### Assignment
Reading the records beneath this task, work out how many lines contain the word "subgraph" and reply with only that number.

### Records for this task
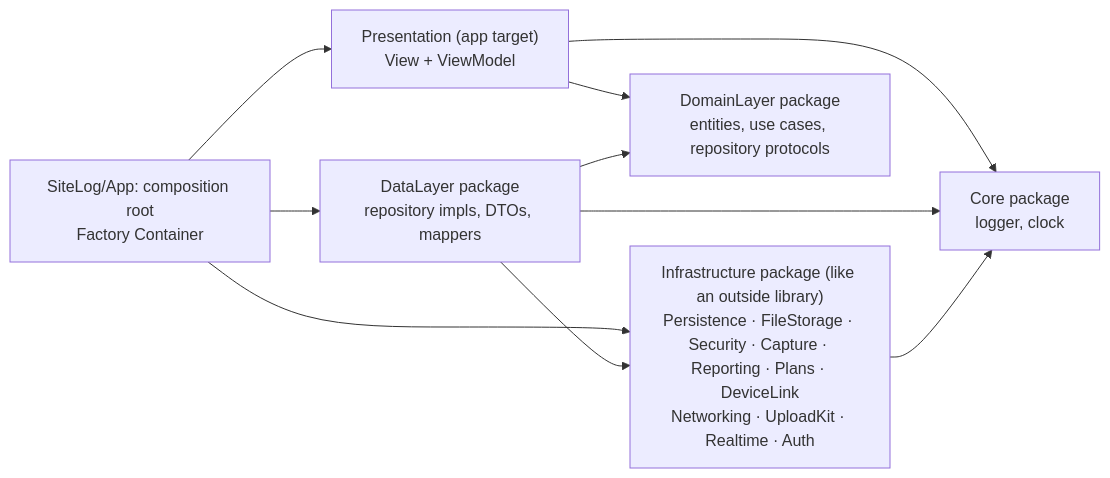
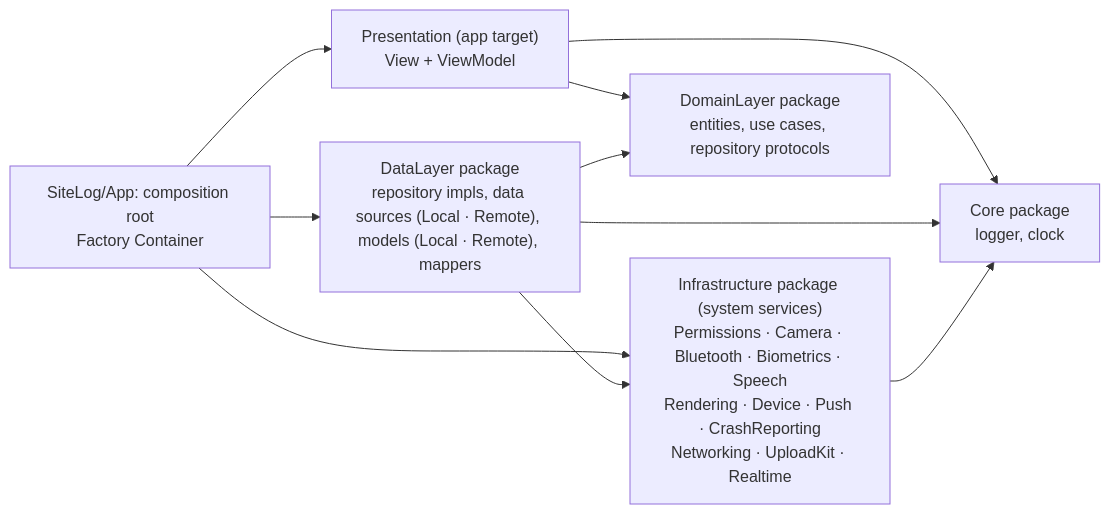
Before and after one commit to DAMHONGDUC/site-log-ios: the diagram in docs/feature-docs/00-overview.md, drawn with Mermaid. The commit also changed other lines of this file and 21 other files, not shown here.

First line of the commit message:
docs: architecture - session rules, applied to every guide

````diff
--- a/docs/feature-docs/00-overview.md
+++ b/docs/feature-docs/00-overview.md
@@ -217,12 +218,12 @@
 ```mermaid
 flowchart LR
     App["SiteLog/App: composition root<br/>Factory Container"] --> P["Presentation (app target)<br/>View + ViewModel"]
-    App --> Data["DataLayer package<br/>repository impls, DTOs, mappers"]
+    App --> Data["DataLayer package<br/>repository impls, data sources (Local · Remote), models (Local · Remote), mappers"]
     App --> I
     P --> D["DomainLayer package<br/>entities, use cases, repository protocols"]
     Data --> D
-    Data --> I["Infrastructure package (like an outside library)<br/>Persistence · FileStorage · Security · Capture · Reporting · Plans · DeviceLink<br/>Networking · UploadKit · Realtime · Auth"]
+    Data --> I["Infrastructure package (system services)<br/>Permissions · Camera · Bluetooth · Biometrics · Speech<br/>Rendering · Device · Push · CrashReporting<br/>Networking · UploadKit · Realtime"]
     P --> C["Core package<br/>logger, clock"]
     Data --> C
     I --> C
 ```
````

* * *

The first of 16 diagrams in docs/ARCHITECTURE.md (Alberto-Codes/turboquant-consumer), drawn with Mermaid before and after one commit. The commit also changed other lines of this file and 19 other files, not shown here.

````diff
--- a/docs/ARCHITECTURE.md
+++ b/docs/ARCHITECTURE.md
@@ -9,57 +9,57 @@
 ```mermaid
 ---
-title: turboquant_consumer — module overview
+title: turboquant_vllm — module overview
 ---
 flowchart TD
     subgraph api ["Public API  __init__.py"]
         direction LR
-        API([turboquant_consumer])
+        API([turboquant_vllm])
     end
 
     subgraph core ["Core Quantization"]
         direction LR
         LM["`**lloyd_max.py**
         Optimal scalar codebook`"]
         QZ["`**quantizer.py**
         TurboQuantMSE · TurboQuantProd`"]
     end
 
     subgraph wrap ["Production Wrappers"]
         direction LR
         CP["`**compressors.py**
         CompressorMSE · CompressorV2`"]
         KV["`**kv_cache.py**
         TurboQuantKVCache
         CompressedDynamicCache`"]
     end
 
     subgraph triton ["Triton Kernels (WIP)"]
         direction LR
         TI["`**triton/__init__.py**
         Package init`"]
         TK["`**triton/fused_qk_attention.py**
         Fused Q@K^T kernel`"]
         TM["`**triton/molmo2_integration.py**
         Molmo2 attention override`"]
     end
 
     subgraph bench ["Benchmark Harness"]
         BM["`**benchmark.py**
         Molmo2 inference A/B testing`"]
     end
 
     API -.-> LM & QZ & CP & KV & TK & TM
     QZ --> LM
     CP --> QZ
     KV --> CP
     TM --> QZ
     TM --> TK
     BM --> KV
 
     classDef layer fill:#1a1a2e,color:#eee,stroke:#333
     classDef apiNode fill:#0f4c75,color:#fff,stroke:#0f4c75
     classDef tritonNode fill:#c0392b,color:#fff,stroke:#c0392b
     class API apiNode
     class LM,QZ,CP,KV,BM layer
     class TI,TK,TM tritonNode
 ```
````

### Exercise answer
5